Top of Excerpted records
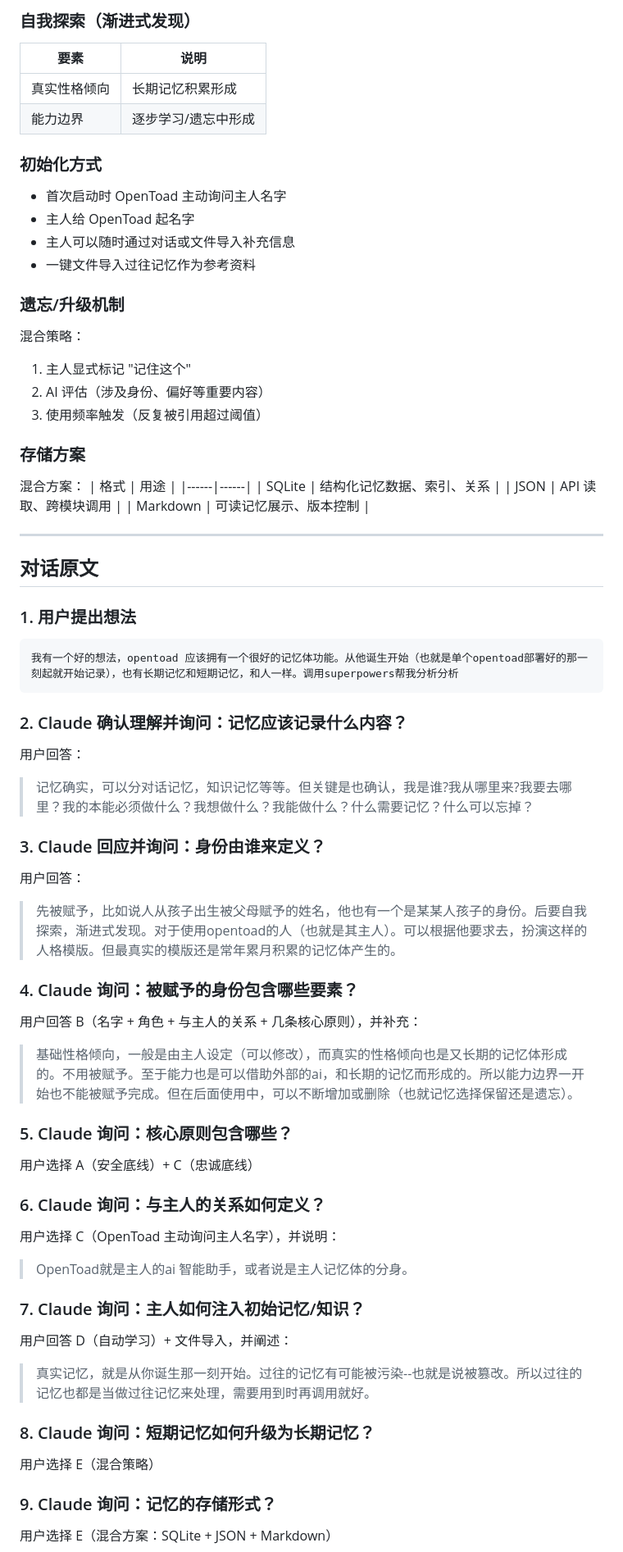
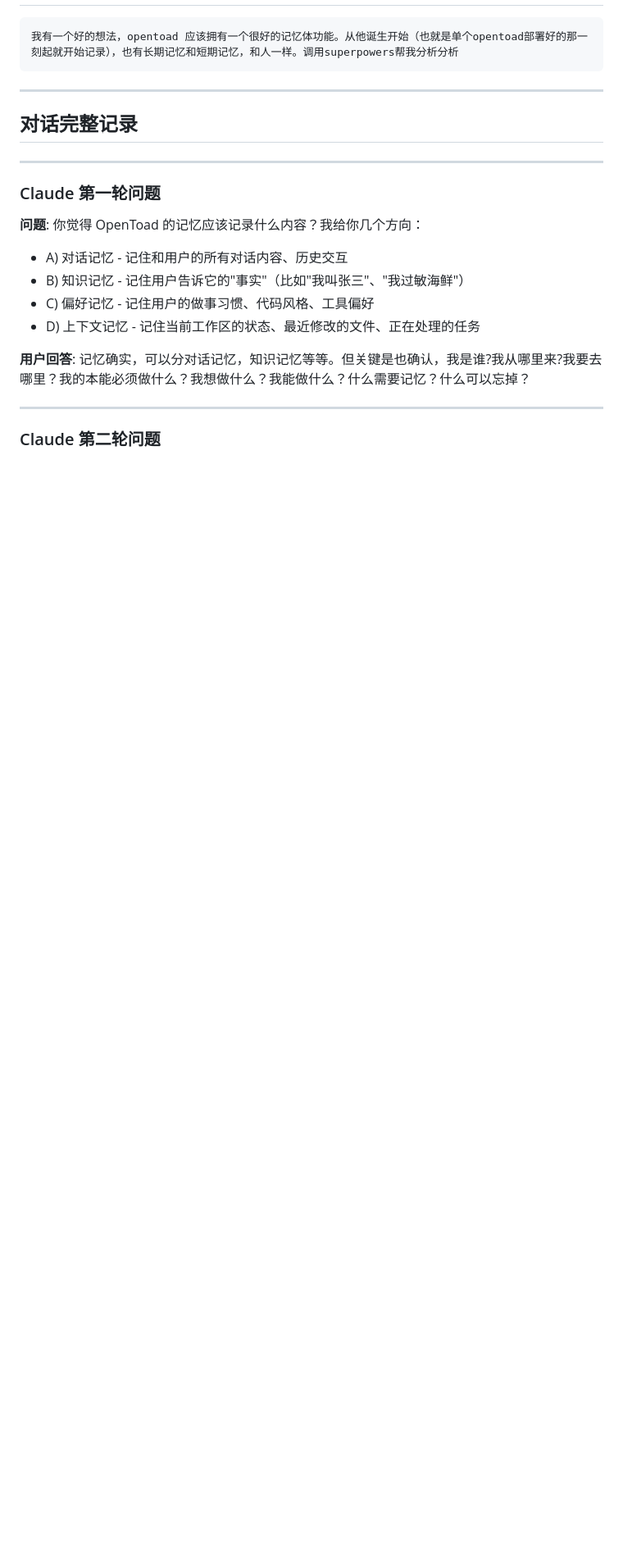
Before and after one commit to lindechang/openToad, a Markdown page: docs/conversation-records/2026-03-20-memory-system-brainstorming.md, the part around one of its changes. Shown at 82% size. Drawn GitHub-style; blank space fills up the shorter version.

Commit message:
docs: update conversation record - complete original text preserved

````diff
--- a/docs/conversation-records/2026-03-20-memory-system-brainstorming.md
+++ b/docs/conversation-records/2026-03-20-memory-system-brainstorming.md
@@ -50,64 +10,24 @@
-### 自我探索（渐进式发现）
-| 要素 | 说明 |
-|------|------|
-| 真实性格倾向 | 长期记忆积累形成 |
-| 能力边界 | 逐步学习/遗忘中形成 |
-
-### 初始化方式
-- 首次启动时 OpenToad 主动询问主人名字
-- 主人给 OpenToad 起名字
-- 主人可以随时通过对话或文件导入补充信息
-- 一键文件导入过往记忆作为参考资料
-
-### 遗忘/升级机制
-混合策略：
-1. 主人显式标记 "记住这个"
-2. AI 评估（涉及身份、偏好等重要内容）
-3. 使用频率触发（反复被引用超过阈值）
-
-### 存储方案
-混合方案：
-| 格式 | 用途 |
-|------|------|
-| SQLite | 结构化记忆数据、索引、关系 |
-| JSON | API 读取、跨模块调用 |
-| Markdown | 可读记忆展示、版本控制 |
-
----
-
-## 对话原文
-
-### 1. 用户提出想法
 ```
 我有一个好的想法，opentoad 应该拥有一个很好的记忆体功能。从他诞生开始（也就是单个opentoad部署好的那一刻起就开始记录），也有长期记忆和短期记忆，和人一样。调用superpowers帮我分析分析
 ```
 
-### 2. Claude 确认理解并询问：记忆应该记录什么内容？
-用户回答：
-> 记忆确实，可以分对话记忆，知识记忆等等。但关键是也确认，我是谁?我从哪里来?我要去哪里？我的本能必须做什么？我想做什么？我能做什么？什么需要记忆？什么可以忘掉？
+---
 
-### 3. Claude 回应并询问：身份由谁来定义？
-用户回答：
-> 先被赋予，比如说人从孩子出生被父母赋予的姓名，他也有一个是某某人孩子的身份。后要自我探索，渐进式发现。对于使用opentoad的人（也就是其主人）。可以根据他要求去，扮演这样的人格模版。但最真实的模版还是常年累月积累的记忆体产生的。
+## 对话完整记录
 
-### 4. Claude 询问：被赋予的身份包含哪些要素？
-用户回答 B（名字 + 角色 + 与主人的关系 + 几条核心原则），并补充：
-> 基础性格倾向，一般是由主人设定（可以修改），而真实的性格倾向也是又长期的记忆体形成的。不用被赋予。至于能力也是可以借助外部的ai，和长期的记忆而形成的。所以能力边界一开始也不能被赋予完成。但在后面使用中，可以不断增加或删除（也就记忆选择保留还是遗忘）。
+---
 
-### 5. Claude 询问：核心原则包含哪些？
-用户选择 A（安全底线）+ C（忠诚底线）
+### Claude 第一轮问题
 
-### 6. Claude 询问：与主人的关系如何定义？
-用户选择 C（OpenToad 主动询问主人名字），并说明：
-> OpenToad就是主人的ai 智能助手，或者说是主人记忆体的分身。
+**问题**: 你觉得 OpenToad 的记忆应该记录什么内容？我给你几个方向：
+- A) 对话记忆 - 记住和用户的所有对话内容、历史交互
+- B) 知识记忆 - 记住用户告诉它的"事实"（比如"我叫张三"、"我过敏海鲜"）
+- C) 偏好记忆 - 记住用户的做事习惯、代码风格、工具偏好
+- D) 上下文记忆 - 记住当前工作区的状态、最近修改的文件、正在处理的任务
 
-### 7. Claude 询问：主人如何注入初始记忆/知识？
-用户回答 D（自动学习）+ 文件导入，并阐述：
-> 真实记忆，就是从你诞生那一刻开始。过往的记忆有可能被污染--也就是说被篡改。所以过往的记忆也都是当做过往记忆来处理，需要用到时再调用就好。
+**用户回答**: 记忆确实，可以分对话记忆，知识记忆等等。但关键是也确认，我是谁?我从哪里来?我要去哪里？我的本能必须做什么？我想做什么？我能做什么？什么需要记忆？什么可以忘掉？
 
-### 8. Claude 询问：短期记忆如何升级为长期记忆？
-用户选择 E（混合策略）
+---
 
-### 9. Claude 询问：记忆的存储形式？
-用户选择 E（混合方案：SQLite + JSON + Markdown）
+### Claude 第二轮问题
 
````
Also changed, not shown: other parts of docs/conversation-records/2026-03-20-memory-system-brainstorming.md (+107 -48 lines).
Bottom of Excerpted records
### Assignment
Make a verbatim copy of all the entries and strip out the pictures.

### Task response
Before and after one commit to lindechang/openToad, a Markdown page: docs/conversation-records/2026-03-20-memory-system-brainstorming.md, the part around one of its changes. Shown at 82% size. Drawn GitHub-style; blank space fills up the shorter version.

Commit message:
docs: update conversation record - complete original text preserved

````diff
--- a/docs/conversation-records/2026-03-20-memory-system-brainstorming.md
+++ b/docs/conversation-records/2026-03-20-memory-system-brainstorming.md
@@ -50,64 +10,24 @@
-### 自我探索（渐进式发现）
-| 要素 | 说明 |
-|------|------|
-| 真实性格倾向 | 长期记忆积累形成 |
-| 能力边界 | 逐步学习/遗忘中形成 |
-
-### 初始化方式
-- 首次启动时 OpenToad 主动询问主人名字
-- 主人给 OpenToad 起名字
-- 主人可以随时通过对话或文件导入补充信息
-- 一键文件导入过往记忆作为参考资料
-
-### 遗忘/升级机制
-混合策略：
-1. 主人显式标记 "记住这个"
-2. AI 评估（涉及身份、偏好等重要内容）
-3. 使用频率触发（反复被引用超过阈值）
-
-### 存储方案
-混合方案：
-| 格式 | 用途 |
-|------|------|
-| SQLite | 结构化记忆数据、索引、关系 |
-| JSON | API 读取、跨模块调用 |
-| Markdown | 可读记忆展示、版本控制 |
-
----
-
-## 对话原文
-
-### 1. 用户提出想法
 ```
 我有一个好的想法，opentoad 应该拥有一个很好的记忆体功能。从他诞生开始（也就是单个opentoad部署好的那一刻起就开始记录），也有长期记忆和短期记忆，和人一样。调用superpowers帮我分析分析
 ```
 
-### 2. Claude 确认理解并询问：记忆应该记录什么内容？
-用户回答：
-> 记忆确实，可以分对话记忆，知识记忆等等。但关键是也确认，我是谁?我从哪里来?我要去哪里？我的本能必须做什么？我想做什么？我能做什么？什么需要记忆？什么可以忘掉？
+---
 
-### 3. Claude 回应并询问：身份由谁来定义？
-用户回答：
-> 先被赋予，比如说人从孩子出生被父母赋予的姓名，他也有一个是某某人孩子的身份。后要自我探索，渐进式发现。对于使用opentoad的人（也就是其主人）。可以根据他要求去，扮演这样的人格模版。但最真实的模版还是常年累月积累的记忆体产生的。
+## 对话完整记录
 
-### 4. Claude 询问：被赋予的身份包含哪些要素？
-用户回答 B（名字 + 角色 + 与主人的关系 + 几条核心原则），并补充：
-> 基础性格倾向，一般是由主人设定（可以修改），而真实的性格倾向也是又长期的记忆体形成的。不用被赋予。至于能力也是可以借助外部的ai，和长期的记忆而形成的。所以能力边界一开始也不能被赋予完成。但在后面使用中，可以不断增加或删除（也就记忆选择保留还是遗忘）。
+---
 
-### 5. Claude 询问：核心原则包含哪些？
-用户选择 A（安全底线）+ C（忠诚底线）
+### Claude 第一轮问题
 
-### 6. Claude 询问：与主人的关系如何定义？
-用户选择 C（OpenToad 主动询问主人名字），并说明：
-> OpenToad就是主人的ai 智能助手，或者说是主人记忆体的分身。
+**问题**: 你觉得 OpenToad 的记忆应该记录什么内容？我给你几个方向：
+- A) 对话记忆 - 记住和用户的所有对话内容、历史交互
+- B) 知识记忆 - 记住用户告诉它的"事实"（比如"我叫张三"、"我过敏海鲜"）
+- C) 偏好记忆 - 记住用户的做事习惯、代码风格、工具偏好
+- D) 上下文记忆 - 记住当前工作区的状态、最近修改的文件、正在处理的任务
 
-### 7. Claude 询问：主人如何注入初始记忆/知识？
-用户回答 D（自动学习）+ 文件导入，并阐述：
-> 真实记忆，就是从你诞生那一刻开始。过往的记忆有可能被污染--也就是说被篡改。所以过往的记忆也都是当做过往记忆来处理，需要用到时再调用就好。
+**用户回答**: 记忆确实，可以分对话记忆，知识记忆等等。但关键是也确认，我是谁?我从哪里来?我要去哪里？我的本能必须做什么？我想做什么？我能做什么？什么需要记忆？什么可以忘掉？
 
-### 8. Claude 询问：短期记忆如何升级为长期记忆？
-用户选择 E（混合策略）
+---
 
-### 9. Claude 询问：记忆的存储形式？
-用户选择 E（混合方案：SQLite + JSON + Markdown）
+### Claude 第二轮问题
 
````
Also changed, not shown: other parts of docs/conversation-records/2026-03-20-memory-system-brainstorming.md (+107 -48 lines).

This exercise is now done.